12 Tips for an Accessible Zoo Visit for Kids who are Visually Impaired

Ivan at the Shark and Ray Touch Tank

A WonderBaby reader is preparing to take her child to the zoo and she wanted to know how to make the experience meaningful. I asked some friends for advice and received some great feedback! Mostly, everyone emphasized calling ahead and talking to zoo coordinators. You won’t know what adaptations are available unless you ask. There’s a very good chance that you’ll be surprised by what they offer—from free pony rides to even special access to animals that are normally off limits!

Check out their other tips below.

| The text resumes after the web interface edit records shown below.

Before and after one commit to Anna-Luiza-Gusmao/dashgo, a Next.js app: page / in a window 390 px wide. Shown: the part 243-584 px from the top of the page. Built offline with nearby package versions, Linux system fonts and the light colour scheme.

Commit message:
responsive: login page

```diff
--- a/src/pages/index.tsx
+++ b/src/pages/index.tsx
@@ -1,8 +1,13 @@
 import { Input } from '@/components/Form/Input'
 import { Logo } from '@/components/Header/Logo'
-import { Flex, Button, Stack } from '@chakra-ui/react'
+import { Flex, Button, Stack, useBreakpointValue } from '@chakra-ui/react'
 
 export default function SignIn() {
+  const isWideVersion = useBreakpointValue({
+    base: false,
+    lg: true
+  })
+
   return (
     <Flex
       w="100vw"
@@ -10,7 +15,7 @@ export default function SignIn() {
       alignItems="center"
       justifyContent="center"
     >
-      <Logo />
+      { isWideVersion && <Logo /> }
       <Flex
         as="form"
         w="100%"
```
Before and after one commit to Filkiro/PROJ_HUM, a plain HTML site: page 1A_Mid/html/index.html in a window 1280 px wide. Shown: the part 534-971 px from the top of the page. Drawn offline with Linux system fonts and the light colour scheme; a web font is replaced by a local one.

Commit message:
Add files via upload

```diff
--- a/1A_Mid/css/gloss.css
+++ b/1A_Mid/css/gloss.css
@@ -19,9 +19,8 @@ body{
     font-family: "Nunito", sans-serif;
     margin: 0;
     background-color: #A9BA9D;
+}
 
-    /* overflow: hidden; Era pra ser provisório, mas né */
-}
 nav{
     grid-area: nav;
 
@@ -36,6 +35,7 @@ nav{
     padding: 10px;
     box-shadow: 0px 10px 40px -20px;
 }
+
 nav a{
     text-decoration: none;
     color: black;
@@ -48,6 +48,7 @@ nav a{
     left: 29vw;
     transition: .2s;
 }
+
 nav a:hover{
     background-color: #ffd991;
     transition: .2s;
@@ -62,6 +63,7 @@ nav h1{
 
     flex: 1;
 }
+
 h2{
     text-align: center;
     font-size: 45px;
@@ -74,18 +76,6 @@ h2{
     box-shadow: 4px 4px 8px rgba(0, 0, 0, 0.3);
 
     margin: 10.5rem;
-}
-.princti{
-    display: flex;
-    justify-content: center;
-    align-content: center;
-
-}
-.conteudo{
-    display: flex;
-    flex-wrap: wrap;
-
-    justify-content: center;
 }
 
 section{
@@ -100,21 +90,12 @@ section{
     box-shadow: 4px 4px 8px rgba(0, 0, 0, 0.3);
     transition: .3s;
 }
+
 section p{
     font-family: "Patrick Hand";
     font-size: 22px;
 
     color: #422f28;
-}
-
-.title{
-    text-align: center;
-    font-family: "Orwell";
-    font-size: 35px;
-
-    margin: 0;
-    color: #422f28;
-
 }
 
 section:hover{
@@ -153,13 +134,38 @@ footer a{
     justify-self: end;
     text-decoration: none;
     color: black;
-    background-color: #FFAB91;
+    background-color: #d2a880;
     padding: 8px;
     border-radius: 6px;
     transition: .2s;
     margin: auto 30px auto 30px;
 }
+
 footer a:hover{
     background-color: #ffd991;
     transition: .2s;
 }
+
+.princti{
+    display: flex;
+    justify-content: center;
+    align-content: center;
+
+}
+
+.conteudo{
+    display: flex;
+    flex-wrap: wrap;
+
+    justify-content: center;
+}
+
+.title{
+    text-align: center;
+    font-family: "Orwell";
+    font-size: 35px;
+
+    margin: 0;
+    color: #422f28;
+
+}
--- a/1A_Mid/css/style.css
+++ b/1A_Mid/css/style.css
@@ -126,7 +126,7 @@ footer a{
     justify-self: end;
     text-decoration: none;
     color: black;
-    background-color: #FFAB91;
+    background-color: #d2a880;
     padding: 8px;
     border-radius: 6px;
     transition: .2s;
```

1. Ask about private tours. See if your zoo will take you (or your class) on a private tour. The cost is usually pretty reasonable and you can get one-on-one attention. If the zoo knows ahead of time that your child is visually impaired, they can tailor the tour to your child’s needs.

2. Visit open touch tanks. Many zoos and most aquariums have a spot where you can touch sea creatures in an open display. We absolutely love the Shark and Ray Touch Tank at the New England Aquarium!


Mary Rose touching animal bones at the Dallas Zoo


3. Look for the tactile displays. Most zoos (and also many natural science centers or science museums) have touchable displays for kids to interact with. You can find bones, taxidermy animals and real furs!

4. Bring along supporting materials. You probably talk about animals at home all the time. Maybe you have a touch-and-feel farm animal book or a collection of small animal toys that make noises when you squeeze them. Bring these familiar books and toys with you and help your child see the connection between the toys and the real thing.


Mary Rose touching birds at the Dallas Zoo


5. Visit the petting zoo. Obviously the best way to learn about animals is to get up close and touch them! If your zoo has an area where they let you touch the animals, that’s the place to be.

6. Zoom in. If your child has low vision, think about ways to see the animals in their habitats. Bring an iPad and use the zoom feature in the camera to bring the animal up on the screen where he can see it. You can also bring enlarged photos with you of each animal and place them in a book so your child knows what they are looking for.


Mary Rose riding a pony at the Dallas Zoo


7. Go for a ride! Many zoos provide pony rides and some even have elephant or camel rides available. See what your zoo offers and sign up!

8. Climb and touch the statues. Most zoos will also have life-sized animal statues on display that you can touch or even climb on, some may be hard concrete and some may even be made out of softer materials that mimic the real feel of the animals. If you’re lucky, they might even make noise, like this elephant statue that Mary Rose is touching at the Dallas Zoo:



9. Listen. Some animals are quiet, but some are really very noisy! Pick out the exhibits that make a lot of noise (like monkeys or the bird house) and sit and listen.

10. Don’t forget the smells! This might not be the preferred feature of a zoo for most kids, but it’s certainly part of the overall sensory experience!


Cailee finds braille at the Phoenix Zoo


11. Find the braille. Did you know that many zoos have braille added to their display signs? Cailee was excited to find braille at the Phoenix Zoo!

12. Consider creating an experience book. Talk to zoo coordinators ahead of time about collecting objects about the animals you see (like a piece of antler from a deer or seeds from the bird house). You can put your objects in a tactile experience book when you’re done so you can relive your zoo trip later!


12 Tips for an Accessible Zoo Visit


Related Posts

One of the sets with text instructions for blind builders.

Toys, Visual Impairment

Bricks for the Blind

Bricks for the Blind provides text, audio, and braille instructions for LEGO sets that allows blind people to build LEGO sets independently.

A macro view on the eye of a young child suffering from Aniridia.

Eye Conditions and Syndromes, Visual Impairment

Aniridia: A Closer Look at Congenital Absence of the Iris and Its Effects on Vision

Aniridia is a condition where part of all of the iris of the eyes is missing. It can lead to blurry vision, light sensitivity, or even blindness.

Baby girl is hiding under the white blanket.

Eye Conditions and Syndromes, Visual Impairment

Microphthalmia in Children: Understanding its Causes, Implications, and Management Strategies

Microphthalmia is a condition where the eye does not fully develop. There’s no cure, but early intervention can improve function for children with poor vision.